- Configuring kubectl — Once the masters and workers are in place, we have to point kubectl — the CLI of the Kubernetes client — to the API server exposed by the control plane. EKS expects slight modifications to the standard configuration file to authenticate and authorize the user. This is done by embedding the authentication extension, which will pick up credentials from the standard AWS CLI configuration file.
Amazon EKS team has retained much of the standard workflow and experience of dealing with Kubernetes. Anyone familiar with Minikube or other managed services such as AKS or GKE can seamlessly switch to EKS.
Integration with Amazon VPC
AWS has built a Container Network Interface (CNI) plugin that integrates Kubernetes’ overlay network with AWS’s networking control plane. EKS runs a network topology that integrates with VPC. This extension enables customers to consider EKS deployment as a logical extension of their AWS deployments. Network Access Controls, Routing Tables, and Private and Public Subnet topology gets seamlessly extended to applications running within Amazon EKS.
Unlike in other environments, the pods running in EKS get an IP address that belongs to the CIDR of the subnet that the node is deployed. These IP addresses are routable within the VPC and comply with all the policies and access controls defined at the network level.
Each node runs a daemon set that hosts the AWS-specific CNI control plane. Every time the kubelet schedules a pod, it asks the daemon set to allow an IP address. At this point, the CNI control plane creates a secondary IP address associated with the elastic network interfaces (ENI) attached to the node and hand it over to the kubelet. This is fundamentally different from the typical overlay networks based on Flannel or Contiv.
The flip side of the above approach is that the nodes may run out of secondary IP addresses. There is a hard limit on how many ENIs can be attached to an EC2 instance. There is also a limit on how many secondary IP addresses can be created per ENI. These limitations force customers to plan the node configuration ahead of deployment. Of course, it is also possible to create a specific node group and attach it to an existing cluster.
The deep integration with VPC makes many customers choose EKS over DIY deployments done through Kops.
Extending AWS IAM to Kubernetes RBAC
AWS’ identity and access management (IAM) are one of the best identity platforms in the industry. The modular design based on users, groups, policies, and roles delivers the right level of granularity for defining the authentication and authorization schemes.
Kubernetes also has a well-defined role-based access control (RBAC) in the form of service accounts, cluster roles, and role binding.

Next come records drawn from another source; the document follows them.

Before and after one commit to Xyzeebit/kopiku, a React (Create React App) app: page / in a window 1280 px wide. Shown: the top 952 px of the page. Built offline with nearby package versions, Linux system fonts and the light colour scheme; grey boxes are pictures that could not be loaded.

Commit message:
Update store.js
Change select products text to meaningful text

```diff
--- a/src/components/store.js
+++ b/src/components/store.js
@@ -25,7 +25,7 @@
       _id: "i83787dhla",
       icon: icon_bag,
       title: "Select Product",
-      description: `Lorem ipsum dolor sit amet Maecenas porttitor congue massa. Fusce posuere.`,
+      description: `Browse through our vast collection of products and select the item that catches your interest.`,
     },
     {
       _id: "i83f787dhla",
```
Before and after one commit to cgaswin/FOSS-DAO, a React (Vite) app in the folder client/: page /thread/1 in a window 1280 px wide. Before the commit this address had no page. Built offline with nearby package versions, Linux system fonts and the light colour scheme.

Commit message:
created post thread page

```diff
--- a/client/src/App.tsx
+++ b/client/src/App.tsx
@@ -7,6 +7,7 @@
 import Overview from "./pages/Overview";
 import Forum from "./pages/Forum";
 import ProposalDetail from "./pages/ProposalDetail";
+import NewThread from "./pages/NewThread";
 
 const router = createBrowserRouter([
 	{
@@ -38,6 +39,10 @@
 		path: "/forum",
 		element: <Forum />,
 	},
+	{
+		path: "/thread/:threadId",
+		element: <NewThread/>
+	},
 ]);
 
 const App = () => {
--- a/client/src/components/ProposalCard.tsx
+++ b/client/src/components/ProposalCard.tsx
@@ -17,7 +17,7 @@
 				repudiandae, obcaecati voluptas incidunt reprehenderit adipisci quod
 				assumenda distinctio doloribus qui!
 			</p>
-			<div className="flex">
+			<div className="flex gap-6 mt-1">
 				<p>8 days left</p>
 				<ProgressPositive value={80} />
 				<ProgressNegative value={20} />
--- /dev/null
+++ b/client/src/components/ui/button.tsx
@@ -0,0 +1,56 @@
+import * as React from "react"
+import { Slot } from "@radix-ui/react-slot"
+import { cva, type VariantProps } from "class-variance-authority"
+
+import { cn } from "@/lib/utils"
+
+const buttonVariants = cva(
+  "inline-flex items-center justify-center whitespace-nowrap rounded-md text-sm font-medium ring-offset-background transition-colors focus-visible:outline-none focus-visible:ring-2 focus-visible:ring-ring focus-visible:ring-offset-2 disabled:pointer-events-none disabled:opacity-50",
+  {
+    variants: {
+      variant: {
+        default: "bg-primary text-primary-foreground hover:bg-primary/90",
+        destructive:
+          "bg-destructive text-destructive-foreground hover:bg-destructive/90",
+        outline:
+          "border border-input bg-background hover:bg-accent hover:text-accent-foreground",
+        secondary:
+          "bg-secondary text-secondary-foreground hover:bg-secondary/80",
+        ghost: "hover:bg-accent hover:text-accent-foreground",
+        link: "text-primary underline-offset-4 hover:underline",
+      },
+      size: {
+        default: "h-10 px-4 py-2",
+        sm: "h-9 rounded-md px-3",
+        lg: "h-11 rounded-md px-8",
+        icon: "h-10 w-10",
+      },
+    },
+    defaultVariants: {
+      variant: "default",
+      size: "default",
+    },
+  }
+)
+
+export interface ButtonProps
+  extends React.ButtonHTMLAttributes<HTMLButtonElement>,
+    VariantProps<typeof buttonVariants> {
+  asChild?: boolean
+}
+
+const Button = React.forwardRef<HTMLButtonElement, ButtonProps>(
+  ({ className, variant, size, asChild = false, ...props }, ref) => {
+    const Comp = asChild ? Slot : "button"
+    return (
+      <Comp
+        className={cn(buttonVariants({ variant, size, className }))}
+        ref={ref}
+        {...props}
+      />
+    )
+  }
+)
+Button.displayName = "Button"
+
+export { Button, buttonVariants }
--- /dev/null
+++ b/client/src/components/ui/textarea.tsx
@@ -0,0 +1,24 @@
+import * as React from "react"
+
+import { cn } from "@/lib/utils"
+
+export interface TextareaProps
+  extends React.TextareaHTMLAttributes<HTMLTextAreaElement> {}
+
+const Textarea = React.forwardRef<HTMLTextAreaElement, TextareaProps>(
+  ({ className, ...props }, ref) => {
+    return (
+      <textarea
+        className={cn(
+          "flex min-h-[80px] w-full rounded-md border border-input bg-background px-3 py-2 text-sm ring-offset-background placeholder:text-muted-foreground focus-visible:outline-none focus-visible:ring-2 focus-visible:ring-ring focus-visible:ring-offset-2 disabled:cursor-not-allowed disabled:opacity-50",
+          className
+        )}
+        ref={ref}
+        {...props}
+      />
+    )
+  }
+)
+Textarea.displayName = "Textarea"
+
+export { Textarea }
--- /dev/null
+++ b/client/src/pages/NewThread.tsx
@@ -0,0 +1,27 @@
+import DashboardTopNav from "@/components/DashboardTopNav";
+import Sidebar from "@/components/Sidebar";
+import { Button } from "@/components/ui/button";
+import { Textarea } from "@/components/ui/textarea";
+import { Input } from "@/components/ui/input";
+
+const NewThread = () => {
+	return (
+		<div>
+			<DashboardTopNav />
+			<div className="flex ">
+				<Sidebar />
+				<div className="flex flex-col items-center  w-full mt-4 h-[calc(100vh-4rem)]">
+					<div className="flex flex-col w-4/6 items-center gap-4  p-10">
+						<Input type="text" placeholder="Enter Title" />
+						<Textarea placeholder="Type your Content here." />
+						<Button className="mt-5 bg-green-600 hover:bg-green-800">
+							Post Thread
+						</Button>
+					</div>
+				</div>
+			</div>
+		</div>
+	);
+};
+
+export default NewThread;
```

Amazon is leveraging an open source project called Authenticator for AWS built by Heptio. This authenticator bridges the gap between AWS IAM and Kubernetes RBAC. Based on the Webhook mode of Kubernetes authorization, the tool checks with IAM each time an operation is performed.
With version 1.10, the pluggable authentication providers are a part of the upstream Kubernetes distribution. The timing worked in favor of Amazon EKS, which is exploiting this feature to support standard kubectl without any hacks.
The integration of Heptio Authenticator enabled EKS to extend its existing RBAC to Kubernetes seamlessly. It prevents hard-wiring of credentials into each node and also provides a mechanism that makes standard kubectl work with EKS.
Amazon has been late to the Kubernetes party. But, the delay helped the AWS team to learn from existing implementations of managed Kubernetes. It ensures that EKS has the best in class integration with the rest of the AWS services, which helps enterprise customers in adopting Kubernetes.
*This article was updated on December 13, 2022.